* The Agbekoya Rebellion
* The Niger Delta Crisis (1992-2009)
* The Boko Haram Insurgency.

Anti-Robbery operations, including:

* Operation Sweep
* Rapid Response Squad
* Operation Yaki
* Operation Messa

Re: Ministers Without Remembrance Emblem Barred From FEC by ekea2001: 7:29am On Dec 21, 2012
Ps 37:28..God is a lover of Justice.Psalm 89:14 Righteousness and justice are the foundation of Your throne.Don't joke with Justice dear GEJ if your throne is to be established.Thwarting justice is like thwarting God.What is good for the goose is good for the gander.Governors should listen to this.
Re: Ministers Without Remembrance Emblem Barred From FEC by queensmith: 10:24am On Dec 21, 2012
Re: Ministers Without Remembrance Emblem Barred From FEC by naptu2: 10:47am On Dec 21, 2012
naptu2: [size=16pt]Nigerian armed forces[/size]

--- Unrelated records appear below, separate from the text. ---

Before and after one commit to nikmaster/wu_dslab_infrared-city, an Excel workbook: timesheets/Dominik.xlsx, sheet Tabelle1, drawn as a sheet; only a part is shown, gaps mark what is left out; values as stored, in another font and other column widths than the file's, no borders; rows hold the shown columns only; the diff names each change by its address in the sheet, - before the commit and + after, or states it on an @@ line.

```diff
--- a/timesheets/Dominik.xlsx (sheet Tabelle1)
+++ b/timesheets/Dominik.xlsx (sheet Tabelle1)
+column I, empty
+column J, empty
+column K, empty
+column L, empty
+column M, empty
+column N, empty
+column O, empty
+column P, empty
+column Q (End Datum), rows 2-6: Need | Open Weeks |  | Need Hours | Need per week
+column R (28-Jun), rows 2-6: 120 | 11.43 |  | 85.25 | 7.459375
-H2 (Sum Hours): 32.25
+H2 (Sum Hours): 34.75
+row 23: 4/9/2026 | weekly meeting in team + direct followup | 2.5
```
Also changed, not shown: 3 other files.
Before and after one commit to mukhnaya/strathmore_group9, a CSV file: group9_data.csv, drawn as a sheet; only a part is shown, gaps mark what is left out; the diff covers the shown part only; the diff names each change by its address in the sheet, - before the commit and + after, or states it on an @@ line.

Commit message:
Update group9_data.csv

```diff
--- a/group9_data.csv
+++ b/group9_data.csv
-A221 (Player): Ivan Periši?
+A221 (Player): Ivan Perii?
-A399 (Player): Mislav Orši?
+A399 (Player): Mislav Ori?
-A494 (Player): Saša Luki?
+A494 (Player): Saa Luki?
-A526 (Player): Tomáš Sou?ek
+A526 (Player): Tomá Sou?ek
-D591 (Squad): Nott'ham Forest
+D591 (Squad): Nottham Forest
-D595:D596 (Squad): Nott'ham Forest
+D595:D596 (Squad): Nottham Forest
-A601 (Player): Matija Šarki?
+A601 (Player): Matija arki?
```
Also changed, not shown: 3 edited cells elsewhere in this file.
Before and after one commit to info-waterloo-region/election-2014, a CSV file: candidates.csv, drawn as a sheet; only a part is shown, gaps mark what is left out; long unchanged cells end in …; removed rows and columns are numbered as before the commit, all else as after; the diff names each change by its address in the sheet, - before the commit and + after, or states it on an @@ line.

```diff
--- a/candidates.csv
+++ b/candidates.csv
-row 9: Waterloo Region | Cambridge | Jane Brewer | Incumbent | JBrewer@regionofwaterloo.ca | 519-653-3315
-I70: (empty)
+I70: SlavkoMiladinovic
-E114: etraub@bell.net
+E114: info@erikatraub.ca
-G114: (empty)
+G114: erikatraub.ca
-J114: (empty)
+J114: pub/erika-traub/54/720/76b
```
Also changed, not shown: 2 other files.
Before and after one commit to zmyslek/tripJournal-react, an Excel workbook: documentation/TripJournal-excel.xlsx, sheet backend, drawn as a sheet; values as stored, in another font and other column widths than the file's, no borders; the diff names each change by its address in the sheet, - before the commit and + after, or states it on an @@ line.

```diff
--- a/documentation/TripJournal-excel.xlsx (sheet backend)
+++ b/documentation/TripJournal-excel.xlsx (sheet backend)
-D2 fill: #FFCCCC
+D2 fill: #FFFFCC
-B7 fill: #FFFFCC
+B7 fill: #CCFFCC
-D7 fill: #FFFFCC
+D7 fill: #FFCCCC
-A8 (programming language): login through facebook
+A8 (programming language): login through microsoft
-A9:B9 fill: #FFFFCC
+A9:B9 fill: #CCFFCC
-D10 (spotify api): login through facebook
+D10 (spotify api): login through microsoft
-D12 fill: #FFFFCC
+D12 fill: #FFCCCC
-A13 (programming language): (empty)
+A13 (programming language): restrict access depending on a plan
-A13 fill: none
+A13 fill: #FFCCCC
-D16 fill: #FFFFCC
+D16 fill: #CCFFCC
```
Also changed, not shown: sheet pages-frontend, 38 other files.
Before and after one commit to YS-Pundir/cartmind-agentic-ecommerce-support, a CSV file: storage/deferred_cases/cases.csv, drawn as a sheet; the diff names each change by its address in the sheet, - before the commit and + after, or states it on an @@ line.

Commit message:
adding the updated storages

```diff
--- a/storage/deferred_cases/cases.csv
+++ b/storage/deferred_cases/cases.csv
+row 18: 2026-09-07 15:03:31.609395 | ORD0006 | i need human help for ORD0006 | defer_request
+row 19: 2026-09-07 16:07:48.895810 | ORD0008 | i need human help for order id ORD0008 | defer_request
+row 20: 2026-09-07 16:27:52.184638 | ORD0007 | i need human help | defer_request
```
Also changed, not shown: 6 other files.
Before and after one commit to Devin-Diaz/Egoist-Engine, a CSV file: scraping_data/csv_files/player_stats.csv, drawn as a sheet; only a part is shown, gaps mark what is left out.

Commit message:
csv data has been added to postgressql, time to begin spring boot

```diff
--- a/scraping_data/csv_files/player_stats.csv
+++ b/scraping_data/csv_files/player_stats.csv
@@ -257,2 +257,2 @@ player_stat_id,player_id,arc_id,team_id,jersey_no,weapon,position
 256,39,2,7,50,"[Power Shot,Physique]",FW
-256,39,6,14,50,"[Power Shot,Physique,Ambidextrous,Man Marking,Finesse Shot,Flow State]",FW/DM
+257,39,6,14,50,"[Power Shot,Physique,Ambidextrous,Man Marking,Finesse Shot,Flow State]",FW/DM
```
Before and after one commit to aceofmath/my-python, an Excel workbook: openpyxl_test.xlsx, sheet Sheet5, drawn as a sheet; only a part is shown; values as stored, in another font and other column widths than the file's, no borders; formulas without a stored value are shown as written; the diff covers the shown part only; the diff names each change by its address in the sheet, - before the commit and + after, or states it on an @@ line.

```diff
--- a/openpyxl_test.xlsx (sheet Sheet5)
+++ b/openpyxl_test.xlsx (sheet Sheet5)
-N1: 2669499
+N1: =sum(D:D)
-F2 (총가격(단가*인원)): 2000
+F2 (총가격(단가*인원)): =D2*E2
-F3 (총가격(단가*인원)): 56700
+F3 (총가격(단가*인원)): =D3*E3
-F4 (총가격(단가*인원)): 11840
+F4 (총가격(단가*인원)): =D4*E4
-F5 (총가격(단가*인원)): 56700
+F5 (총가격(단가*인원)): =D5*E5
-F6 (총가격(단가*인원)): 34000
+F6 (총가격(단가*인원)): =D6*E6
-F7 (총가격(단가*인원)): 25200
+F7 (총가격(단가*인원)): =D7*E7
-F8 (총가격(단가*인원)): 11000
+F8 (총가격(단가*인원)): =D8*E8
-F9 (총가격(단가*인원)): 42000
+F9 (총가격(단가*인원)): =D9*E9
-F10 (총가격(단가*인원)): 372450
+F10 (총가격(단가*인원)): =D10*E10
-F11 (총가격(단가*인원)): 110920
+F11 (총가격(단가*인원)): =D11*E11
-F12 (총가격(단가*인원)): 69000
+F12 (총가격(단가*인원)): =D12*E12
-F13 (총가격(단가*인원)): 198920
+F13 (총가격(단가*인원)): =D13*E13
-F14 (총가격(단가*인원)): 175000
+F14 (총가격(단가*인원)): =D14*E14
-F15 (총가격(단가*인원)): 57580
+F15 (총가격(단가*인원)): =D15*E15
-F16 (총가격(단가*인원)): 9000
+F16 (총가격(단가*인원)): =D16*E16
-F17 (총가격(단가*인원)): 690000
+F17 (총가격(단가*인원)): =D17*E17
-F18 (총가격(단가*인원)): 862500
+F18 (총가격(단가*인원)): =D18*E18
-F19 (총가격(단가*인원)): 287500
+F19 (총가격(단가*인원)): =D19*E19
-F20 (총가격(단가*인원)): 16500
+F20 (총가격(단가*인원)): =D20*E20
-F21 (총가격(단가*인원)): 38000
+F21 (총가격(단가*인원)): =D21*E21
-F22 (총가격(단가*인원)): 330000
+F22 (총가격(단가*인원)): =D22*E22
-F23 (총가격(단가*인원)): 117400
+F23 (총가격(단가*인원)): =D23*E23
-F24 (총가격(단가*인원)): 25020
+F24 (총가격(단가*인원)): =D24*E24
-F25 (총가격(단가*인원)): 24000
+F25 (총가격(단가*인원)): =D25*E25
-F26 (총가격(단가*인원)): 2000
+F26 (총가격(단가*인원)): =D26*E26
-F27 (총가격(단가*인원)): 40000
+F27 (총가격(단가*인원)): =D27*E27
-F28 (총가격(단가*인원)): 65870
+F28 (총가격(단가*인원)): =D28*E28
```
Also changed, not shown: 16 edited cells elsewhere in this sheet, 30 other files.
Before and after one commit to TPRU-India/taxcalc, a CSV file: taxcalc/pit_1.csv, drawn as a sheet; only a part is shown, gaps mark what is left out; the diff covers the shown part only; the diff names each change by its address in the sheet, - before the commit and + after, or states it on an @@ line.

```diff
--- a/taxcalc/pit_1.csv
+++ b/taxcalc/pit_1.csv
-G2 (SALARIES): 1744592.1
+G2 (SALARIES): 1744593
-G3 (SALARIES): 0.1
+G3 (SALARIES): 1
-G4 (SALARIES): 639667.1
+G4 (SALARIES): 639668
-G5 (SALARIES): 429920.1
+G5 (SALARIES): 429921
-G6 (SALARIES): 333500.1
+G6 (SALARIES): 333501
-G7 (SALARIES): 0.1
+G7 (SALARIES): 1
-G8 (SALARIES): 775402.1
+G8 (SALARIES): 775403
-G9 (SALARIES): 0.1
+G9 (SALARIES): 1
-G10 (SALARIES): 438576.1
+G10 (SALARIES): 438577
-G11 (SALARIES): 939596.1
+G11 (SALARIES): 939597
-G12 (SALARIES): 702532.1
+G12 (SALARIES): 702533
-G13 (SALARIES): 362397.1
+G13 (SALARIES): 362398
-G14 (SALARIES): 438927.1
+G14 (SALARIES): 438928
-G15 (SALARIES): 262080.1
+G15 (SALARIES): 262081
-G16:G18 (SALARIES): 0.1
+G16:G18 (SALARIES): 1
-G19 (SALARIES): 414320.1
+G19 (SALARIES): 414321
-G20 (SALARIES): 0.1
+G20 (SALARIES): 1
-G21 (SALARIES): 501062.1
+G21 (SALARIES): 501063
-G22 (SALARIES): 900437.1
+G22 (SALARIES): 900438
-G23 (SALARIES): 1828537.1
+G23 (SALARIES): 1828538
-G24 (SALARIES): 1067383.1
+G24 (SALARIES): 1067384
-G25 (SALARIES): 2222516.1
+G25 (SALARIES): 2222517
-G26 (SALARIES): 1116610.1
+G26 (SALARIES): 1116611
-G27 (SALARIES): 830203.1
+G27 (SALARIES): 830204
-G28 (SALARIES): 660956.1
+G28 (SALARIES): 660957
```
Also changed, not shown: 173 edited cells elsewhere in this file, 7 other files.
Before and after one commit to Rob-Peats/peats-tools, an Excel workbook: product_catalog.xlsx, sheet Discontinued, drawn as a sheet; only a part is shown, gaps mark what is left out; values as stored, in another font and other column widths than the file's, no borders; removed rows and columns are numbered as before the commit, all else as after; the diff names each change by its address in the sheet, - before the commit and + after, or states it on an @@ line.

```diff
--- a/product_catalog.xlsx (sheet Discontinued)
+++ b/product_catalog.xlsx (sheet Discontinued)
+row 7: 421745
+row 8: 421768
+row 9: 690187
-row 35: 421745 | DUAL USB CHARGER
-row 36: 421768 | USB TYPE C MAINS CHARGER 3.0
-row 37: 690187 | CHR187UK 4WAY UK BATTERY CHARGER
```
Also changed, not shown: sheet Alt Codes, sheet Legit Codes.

The Nigerian Army grew out of the Royal Niger Company Constabulary and the forces of the old Lagos Colony and Niger Coast Protectorate.

When in 1886, the Royal Niger Company received its charter, it organised its constabulary which at first consisted of five British and two African officers and about 400 rank and file, of whom more than half were Fantis (from the Gold Coast). In view of the critical situation that followed French encroachments on the territory of the Niger Company in 1894-1897, the British Government decided to raise a local force and Colonel (later Lord) Lugard was sent out to raise and command it.

By the beginning of 1900, the force had become a thoroughly well-organised and disciplined corps which was called the West African Frontier Force. In that year, the greater part of it under Colonel (later General) Sir William Wilcocks took a very prominent part in the Ashanti campaign.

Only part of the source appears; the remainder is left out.